Burmese Gooseberry Salad (Recipe)


"Marian" is the name of my favourite Indiana Jones character (you already know of my Indy love). It's also the name of one of my favourite fruits - the marian or marian plum, botanical name Bouea Burmanica, known as ma-yong or maa-prong in Thailand.

Marians aren't lovely, luscious orbs of juicy sweetness however. Even when ripe, they're mouth-puckeringly sour and they're a vital component of one of the best Burmese salads ever.

Unfortunately, as far as I know you can't get marian fruit in this country. Even in Burma, marians or mayun-thee is only available seasonally, and I always seem to manage to miss them whenever I get over there.

However, there's always a substitute for an impossible ingredient and my mother discovered long ago that gooseberries make a respectable replacement.

Since then, every June, I've bought up the very first "goosegogs" available (thanks Tasty Tottenham) to make this salad.


Marian salad is eaten as a side dish with pork or beef curries and rice. You'll find that the sharpness of the marians cuts perfectly through the richness of the meat and that sourness in turn is offset by the comforting blanket of rice.

Use the greenest, firmest, tartest gooseberries you can find - the smaller, yellow dessert gooseberries are no good.


You also need some ngapi (fish paste, the very lifeblood of Burma) or failing that, some belacan (Malaysian shrimp paste) will do.

Serves 4-6 as a side salad

Burmese Marian Salad
(mayun-thee thohk)

  • Large handful of marians or gooseberries
  • 1 large onion
  • 1 tsp ngapi or belacan
  • 1 tsp peanut butter or gram flour
  • 1 tsp dried red chilli flakes
  • 1 teeny pinch of MSG
  • 1 tsp peanut oil or other flavourless vegetable oil
Char the belacan over a flame (I use a chef's blowtorch).

Dry fry the chilli flakes in a pan till they are toasted and semi-smokey.

If using the gram flour, dry fry this as well until cooked through.

Top and tail the gooseberries and then slice them into thin rounds.


Slice the onion super-thin, so the slices look transparent.

Combine gooseberries and onions in a salad bowl, and crumble the charred belacan all over.

Add the toasted gram flour or peanut butter, oil, MSG and chilli flakes (reserve a few flakes).


Mix thoroughly - the Burmese way is to get stuck in with your hands, and in fact one of the most famous Burmese salads is called let thohk - literally "hand-tossed".

Sprinkle the reserved chilli flakes on top and serve immediately with curry and steaming rice.

Of course, you could always eat the salad by itself, but then you will end up looking like a lemon baby.


More Burmese Salads from my YouTube Channel:

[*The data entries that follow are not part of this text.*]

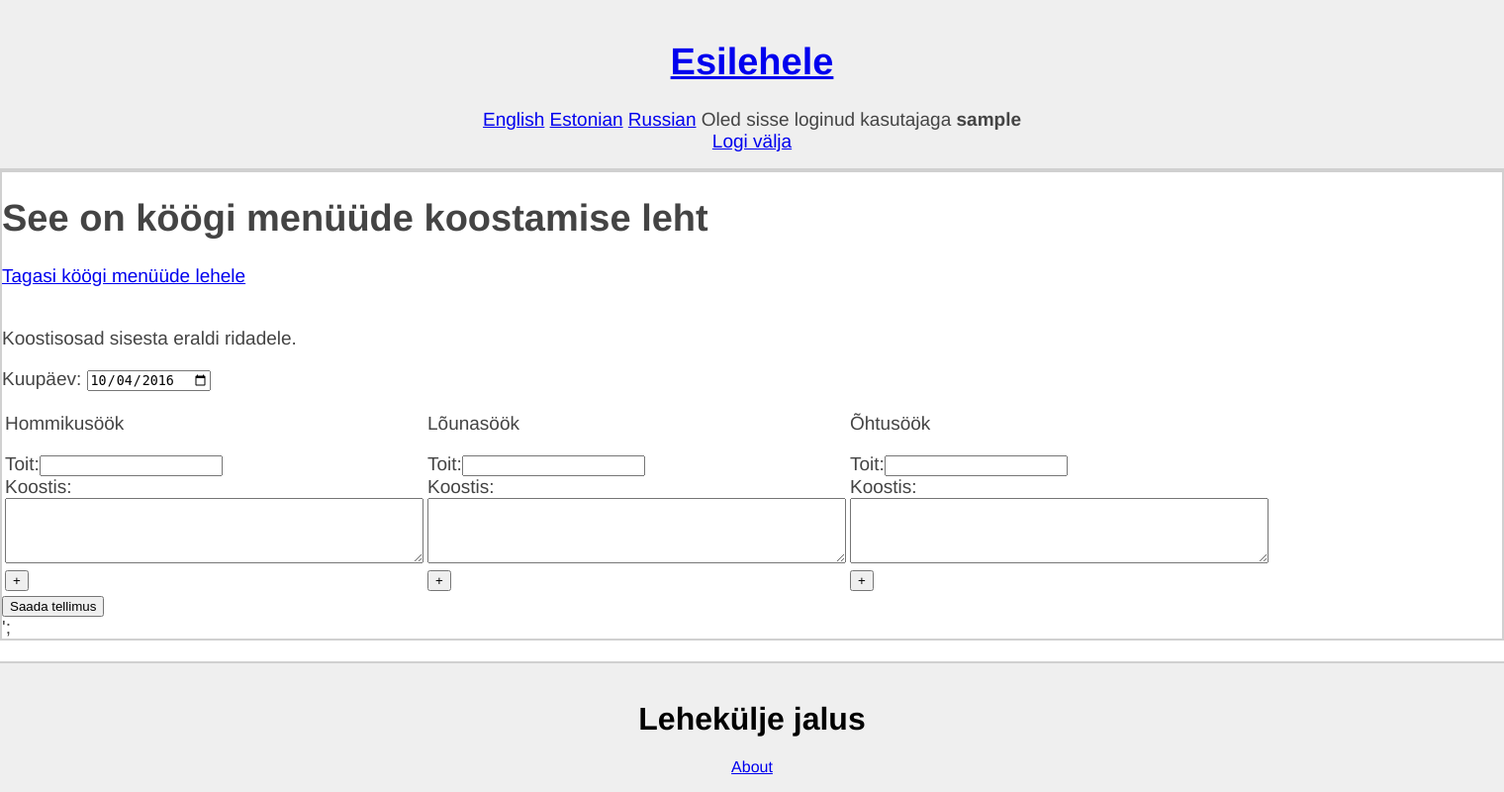
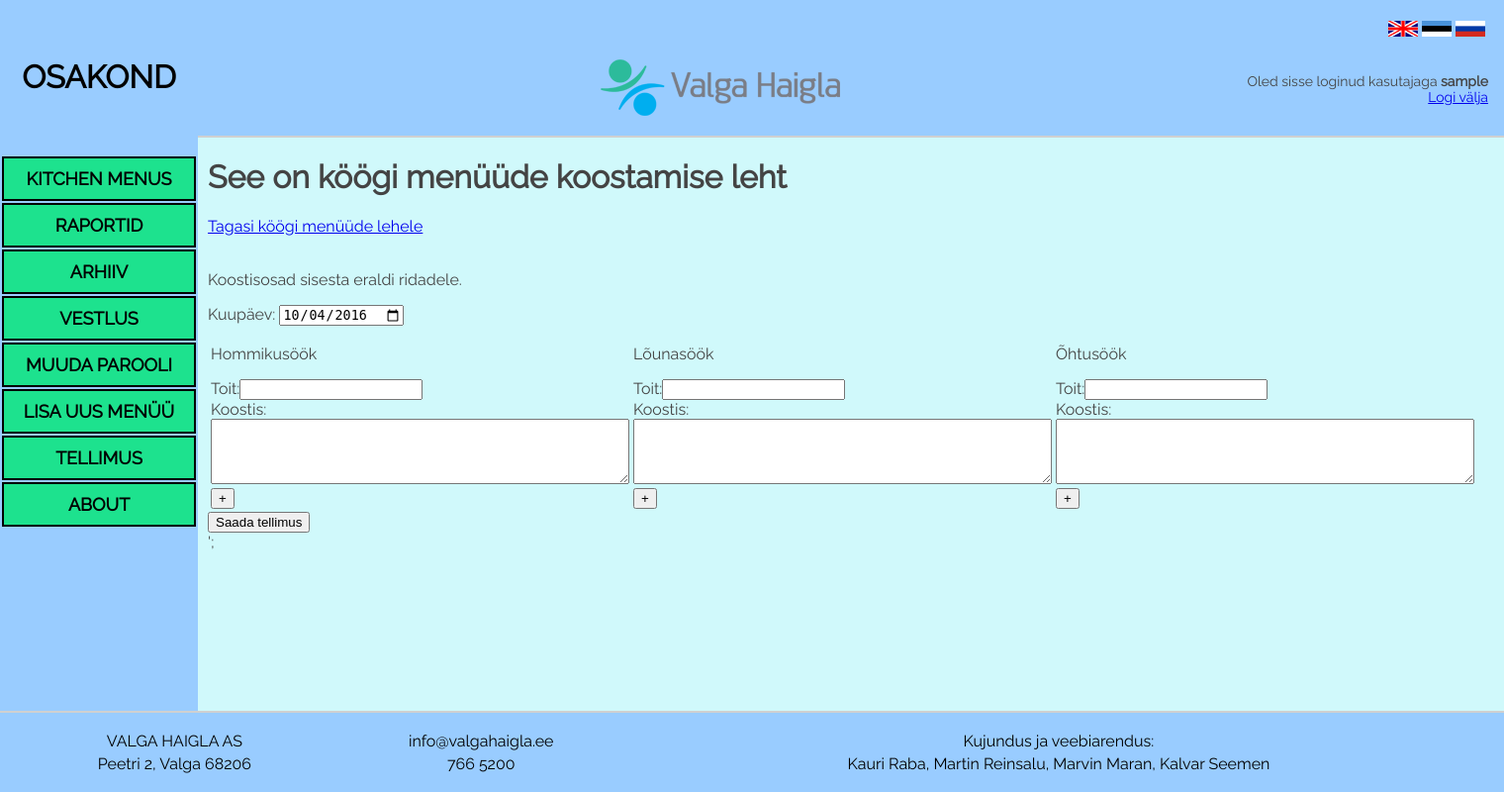
Before and after one commit to MartinRe123/Toitlustamise-valdkonna-tarkvara, a CodeIgniter app: page /database/index.php/kitchen_menu/create in a window 1520 px wide. Shown: the whole page at 99% size. Run offline with CodeIgniter, Linux system fonts and the light colour scheme; the visitor is signed in with stand-in values (Sample User, id 1); data that the repository does not hold is empty.

Commit message:
added some design: 1) sidebar 2) improved CSS file 3) closing issue #46

```diff
--- a/Web application/application/controllers/About.php
+++ b/Web application/application/controllers/About.php
@@ -6,7 +6,7 @@ class About extends CI_Controller {
 	public function index()
 	{
 		$this->load->library('session');
-
+                $this->load->view('sidebar');
 		$this->load->view('header');
 		$this->load->view('about');
 		$this->load->view('footer');
--- a/Web application/application/controllers/Home.php
+++ b/Web application/application/controllers/Home.php
@@ -13,6 +13,7 @@ class Home extends CI_Controller {
 
 	public function index(){
 		$this->load->library('session');
+                $this->load->view('sidebar');
 		$this->load->view('header');
 		$this->load->view('home');
 		$this->load->view('footer');
--- a/Web application/application/controllers/Kitchen_menu.php
+++ b/Web application/application/controllers/Kitchen_menu.php
@@ -16,6 +16,7 @@ class Kitchen_menu extends CI_Controller {
 		$this->load->helper('form');
 		$this->load->library('form_validation');
         $this->load->library('session');
+        $this->load->view('sidebar');
         $this->load->view('header');
         $this->load->model('menu_model');
         $data['kitchen_menus'] = $this->menu_model->get_kitchen_menus();
@@ -29,6 +30,7 @@ class Kitchen_menu extends CI_Controller {
 		$this->load->helper('form');
 		$this->load->library('form_validation');
         $this->load->library('session');
+        $this->load->view('sidebar');
         $this->load->view('header');
         $this->load->model('menu_model');
 		$data['dates'] = $this->menu_model->get_created_dates(date("Y-m-d"));
--- a/Web application/application/controllers/Login.php
+++ b/Web application/application/controllers/Login.php
@@ -17,11 +17,13 @@ class Login extends CI_Controller {
         if($this->session->userdata('logged_in')){ //sisseloginutele ei luba uuesti sisse logimist.
 			//redirect($this->session->userdata('previous_url'), 'refresh');
             $data['notification_message'] = 'Olete juba sisse loginud, kasutaja vahetamiseks logige esmalt välja.';
+            $this->load->view('sidebar');
             $this->load->view('header');
 		    $this->load->view('home', $data);
 		    $this->load->view('footer');
  		}else{
  	 	    $data['title'] = ucfirst($this->lang->line('LOGIN_TITLE'));
+                    $this->load->view('sidebar');
 		    $this->load->view('header');
 		    $this->load->view('login');
 		    $this->load->view('footer');
@@ -35,6 +37,7 @@ class Login extends CI_Controller {
    		$this->form_validation->set_rules('password', 'Parool', 'trim|required|callback_check_database');
 
         if ($this->form_validation->run() == FALSE){
+                    $this->load->view('sidebar');
 		    $this->load->view('header');
 		    $this->load->view('login');
 		    $this->load->view('footer');
@@ -65,6 +68,7 @@ class Login extends CI_Controller {
  	}
 
 	function test(){
+                $this->load->view('sidebar');
 		$this->load->view('header');
 		print_r ($this->session->userdata);
 		$this->load->view('footer');
--- a/Web application/application/controllers/Menu.php
+++ b/Web application/application/controllers/Menu.php
@@ -14,6 +14,7 @@ class Menu extends CI_Controller {
 
     function create(){
         $this->load->library('session');
+        $this->load->view('sidebar');
         $this->load->view('header');
         $this->load->view('home');
         $this->load->view('footer');
--- a/Web application/application/controllers/Register.php
+++ b/Web application/application/controllers/Register.php
@@ -11,12 +11,14 @@ class Register extends CI_Controller {
 		$this->load->library('session');
 
         if($this->session->userdata('logged_in') && ($this->session->userdata('role') == 'admin')){
+            $this->load->view('sidebar');
             $this->load->view('header');
 		    $this->load->view('register');
 		    $this->load->view('footer');
         }else{
             $data['notification_message'] = 'Pead olema sisse logitud admin kontoga, et kasutajaid registreerida';
             $this->session->userdata('role');
+            $this->load->view('sidebar');
             $this->load->view('header');
             $this->load->view('login', $data);
     	    $this->load->view('footer');
@@ -37,6 +39,7 @@ class Register extends CI_Controller {
 
 
    			if ($this->form_validation->run() == FALSE){
+                            $this->load->view('sidebar');
 		    	$this->load->view('header');
 		        $this->load->view('register');
 		        $this->load->view('footer');
@@ -49,6 +52,7 @@ class Register extends CI_Controller {
 					'section'      => $this->input->post('new_section'),
                 );
 			    $this->register_model->create_new_user($user_array);
+                            $this->load->view('sidebar');
                 $this->load->view('header');
 		        $this->load->view('registration_complete');
 		        $this->load->view('footer');
--- a/Web application/application/controllers/Section_menu.php
+++ b/Web application/application/controllers/Section_menu.php
@@ -13,6 +13,7 @@ class Section_menu extends CI_Controller {
 
 	public function index(){
 		$this->load->library('session');
+                $this->load->view('sidebar');
 		$this->load->view('header');
                 $this->load->model('menu_model');
 		$this->load->view('section_menu');
@@ -27,6 +28,7 @@ class Section_menu extends CI_Controller {
 		$data['order'] = $this->menu_model->get_section_menu($date, $section_name);
 		if(!empty($data['order'])){
 			$this->load->library('session');
+                        $this->load->view('sidebar');
     		        $this->load->view('header');
                         $this->load->model('menu_model');
 			$data['section_name'] = $section_name;
@@ -46,6 +48,7 @@ class Section_menu extends CI_Controller {
         $array = $this->menu_model->get_section_menu($date, $section_name);
         if(empty($array)){
         	$this->load->library('session');
+                $this->load->view('sidebar');
     		$this->load->view('header');
                 $this->load->model('menu_model');
 	        $data['section_name'] = $section_name;
@@ -113,6 +116,7 @@ class Section_menu extends CI_Controller {
         $data['order'] = $this->menu_model->get_section_menu($date, $section_name);
 		if(!empty($data['order'])){
 			$this->load->library('session');
+                        $this->load->view('sidebar');
     		$this->load->view('header');
             $this->load->model('menu_model');
 			$data['section_name'] = $section_name;
--- a/Web application/application/views/footer.php
+++ b/Web application/application/views/footer.php
@@ -1,7 +1,18 @@
 </div>
 <div class="footer">
-<h1>Lehekülje jalus</h1>
-<a href="<?php base_url() ?>/index.php/about"><?php echo $this->lang->line("about_page"); ?></a>
+<div class="footer">
+<table width="100%">
+<tr>
+<td>VALGA HAIGLA  AS</td>
+<td>info@valgahaigla.ee </td>
+<td>Kujundus ja veebiarendus: </td>
+</tr>
+<tr>
+<td>Peetri 2, Valga 68206</td>
+<td>766 5200</td>
+<td>Kauri Raba, Martin Reinsalu, Marvin Maran, Kalvar Seemen</td>
+</tr>
+</table>
 </div>
-        </body>
+</body>
 </html>
--- a/Web application/application/views/header.php
+++ b/Web application/application/views/header.php
@@ -1,32 +1,22 @@
-<!DOCTYPE html>
-<html lang="en" xml:lang="en">
+<div class="header">
 
-
-        <head><meta http-equiv="Content-Type" content="text/html; charset=utf-8">
-        <title>Rakendus</title>
-        <link rel="stylesheet" type="text/css" href="<?php echo base_url(); ?>styles/style.css">
-
-
-<script type="text/javascript" src="<?php echo base_url(); ?>js/section_menu_functions.js"></script>
-<script type="text/javascript" src="<?php echo base_url(); ?>js/kitchen_menu_functions.js"></script>
-<script type="text/javascript" src="<?php echo base_url(); ?>js/registration_functions.js"></script>
-
-
-        </head>
-        <body>
-<div class="header">
-<h1><a href="<?php echo base_url(); ?>">Esilehele</a></h1>
-
-<td><a href='<?php echo base_url(); ?>index.php/langswitch/switchLanguage/english'>English</a></td>
-<td><a href='<?php echo base_url(); ?>index.php/langswitch/switchLanguage/estonian'>Estonian</a></td>
-<td><a href='<?php echo base_url(); ?>index.php/langswitch/switchLanguage/russian'>Russian</a></td>
-
+<table id="langs" >
+<tr>
+<td><a href='<?php echo base_url(); ?>index.php/langswitch/switchLanguage/english'><img src="/images/english.png" width="30" height="16" border="0"></a></td>
+<td><a href='<?php echo base_url(); ?>index.php/langswitch/switchLanguage/estonian'><img src="/images/estonian.png" width="30" height="16" border="0"></a></td>
+<td><a href='<?php echo base_url(); ?>index.php/langswitch/switchLanguage/russian'><img src="/images/russian.png" width="30" height="16" border="0"></a></td>
+</tr>
+</table>
+<br><br>
+<p id="logindata">
 <?php
 if($this->session->userdata('logged_in')){
      	$session_data = $this->session->userdata('username');
      	echo 'Oled sisse loginud kasutajaga <b>'.$session_data.'</b>';
         echo '<br/><a href="'.base_url().'index.php/login/logout">Logi välja</a>';
  } ?>
-
+</p>
+<a id="logo" href="<?php echo base_url(); ?>index.php/home"><img src="/images/haigla_logo.png"></a>
+<br>
 </div>
 <div class="content">
--- a/Web application/application/views/index.html
+++ b/Web application/application/views/index.html
@@ -2,6 +2,7 @@
 <html>
 <head>
 	<title>403 Forbidden</title>
+        <link href="https://fonts.googleapis.com/css?family=Raleway" rel="stylesheet">
 </head>
 <body>
 
--- /dev/null
+++ b/Web application/application/views/sidebar.php
@@ -0,0 +1,56 @@
+<!DOCTYPE html>
+<html lang="en" xml:lang="en">
+
+
+        <head><meta http-equiv="Content-Type" content="text/html; charset=utf-8">
+        <title>Rakendus</title>
+        <link rel="stylesheet" type="text/css" href="<?php echo base_url(); ?>styles/style.css">
+		<link href="https://fonts.googleapis.com/css?family=Raleway" rel="stylesheet">
+
+<script type="text/javascript" src="<?php echo base_url(); ?>js/section_menu_functions.js"></script>
+<script type="text/javascript" src="<?php echo base_url(); ?>js/kitchen_menu_functions.js"></script>
+<script type="text/javascript" src="<?php echo base_url(); ?>js/registration_functions.js"></script>
+
+
+
+</head>
+<body>
+
+<div class="sidebar">
+<br>
+<br>
+<h1>OSAKOND</h1>
+<br>
+<br>
+<table id="sidebar_table" >
+  <tr>
+    <td class="td_"><a class="sidebar_a" href="<?php echo base_url(); ?>index.php/kitchen_menu"><?php echo $this->lang->line("kitchen_menus"); ?></a></td>
+  </tr>
+  <tr>
+    <td class="td_"><a class="sidebar_a" href="<?php base_url() ?>">Raportid</a></td>
+  </tr>
+  <tr>
+    <td class="td_"><a class="sidebar_a" href="<?php base_url() ?>">Arhiiv</a></td>
+  </tr>
+  <tr>
+    <td class="td_"><a class="sidebar_a" href="<?php base_url() ?>">Vestlus</a></td>
+  </tr>
+  <tr>
+    <td class="td_"><a class="sidebar_a" href="<?php base_url() ?>">Muuda parooli</a></td>
+  </tr>
+  <tr>
+    <td class="td_"><a class="sidebar_a" href="<?php base_url() ?>">Lisa uus menüü</a></td>
+  </tr>
+   <tr>
+    <td class="td_"><a class="sidebar_a" href="<?php base_url() ?>">Tellimus</a></td>
+  </tr>
+   <tr>
+    <td class="td_"><a class="sidebar_a" href="<?php base_url() ?>/index.php/about"><?php echo $this->lang->line("about_page"); ?></a></td>
+  </tr>
+</table>
+
+
+
+
+
+</div>
--- a/Web application/styles/style.css
+++ b/Web application/styles/style.css
@@ -13,61 +13,110 @@ html {
   box-sizing: inherit;
 }
 
-div.header{
-                color: #444;
-		  background-color: #efefef;
-  text-align: center;
-		border-bottom: 2px solid #D0D0D0;
-		font-size: 19px;
-		font-weight: normal;
-  padding: 1rem;
 
-
-
+.kitchen-menu_column{
+	vertical-align: top;
 }
-
 body {
   position: relative;
   margin: 0;
   padding-bottom: 6rem;
   min-height: 100%;
-  font-family: "Helvetica Neue", Arial, sans-serif;
+  font-family: 'Raleway', sans-serif;
+  background-color: #d0f9fb;
+  padding-left: 200px;
 }
 
-.kitchen-menu_column{
-	vertical-align: top;
+/* Header styles */
+
+div.header{
+    color: #444;
+	background-color: #99ccff;
+	border-bottom: 2px solid #D0D0D0;
+	font-size: 19px;
+	font-weight: normal;
+    font-family: 'Raleway', sans-serif;
+    padding: 1rem;
+	text-align:center;
+	height:100%;
 }
+#langs {
+	float:right;
+}
+#logindata {
+	float:right;
+	font-size: 14px;
+	text-align:right;
+}
+#logivalja{
+	font-weight:bold;
+	font-size:16px;
+	text-decoration: none;
+}
+
+/*Sidebar styles*/
+
+div.sidebar{
+	background-color: #99ccff;
+	width:200px;
+	position:absolute;
+    top:0; bottom:0; left:0;
+	text-align:center;
+}
+
+#sidebar_table{
+	width:100%;
+}
+td.td_{
+   border: 2px solid black;
+   text-align:center;
+   width:100%;
+   padding-bottom:10px;
+   padding-top:10px;
+   padding-left:10px;
+   padding-right:10px;
+   background-color: #1de28e;
+}
+
+a:hover{
+	color:green;
+}
+a.sidebar_a {
+	font-size: 18px;
+	font-weight: bolder;
+	text-decoration: none;
+	text-transform: uppercase;
+	color:black;
+}
+
+/*Content styles*/
 
 div.content {
 		color: #444;
-		border: 2px solid #D0D0D0;
-		font-size: 19px;
+		font-size: 16px;
 		font-weight: normal;
-
+		margin-left: 10px;
+		min-height:500px;
 }
 
 div.block {
 		color: #444;
 		font-size: 19px;
 		font-weight: normal;
-
-
 }
-
-
 
 /**
  * Footer Styles
  */
 
 div.footer {
-		border-top: 2px solid #D0D0D0;
-
+  border-top: 2px solid #D0D0D0;
   position: absolute;
-  right: 0;
   bottom: 0;
   left: 0;
+  right: 0;
   padding: 1rem;
-  background-color: #efefef;
+  background-color: #99ccff;
   text-align: center;
+  font-family: 'Raleway', sans-serif;
 }
```
Also changed, not shown: Web application/images/english.png (added), Web application/images/estonian.png (added), Web application/images/haigla_logo.png (added), Web application/images/russian.png (added). Lines whose indentation alone changed are shown as unchanged.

  1. Thanks for the recipe — I'm in love with Burmese salads. I've just added your site to my blogroll. I've been posting quite a bit on Burmese food lately, and there's more to come. I'm happy to read your insights.

  2. Wow - hi Karen - I was just reading about how you and your hubby got deported from Burma!

    Lovely to have you here!

    meemalee xxx

  3. this looks divine - I adore gooseberries and never eat enough. Can't wait to try it

  4. I must give this a try! Where can I get belacan??
    Oh and I've just given you an award...visit my blog to pick it up!

  5. Hi gastrogeek - it's sour as heck but delicious - let me know what you think of it if you try it :)

    Hi fran - thanks for teaching me the word "goosegogs"! And even more thanks for my lovely award - must think who to pass it on too...

    As for belacan - you can get it in any Oriental supermarket eg See Woo - search for "shrimp paste".

    "Kapi" is the Thai word for the same stuff.

  6. I sent you an email but not sure if it went to the right place (if it did, ignore this message). I'm looking for help finding "odd" fruits in Burma that will be available in December. Please email me with tips.


Thanks for taking the time to comment!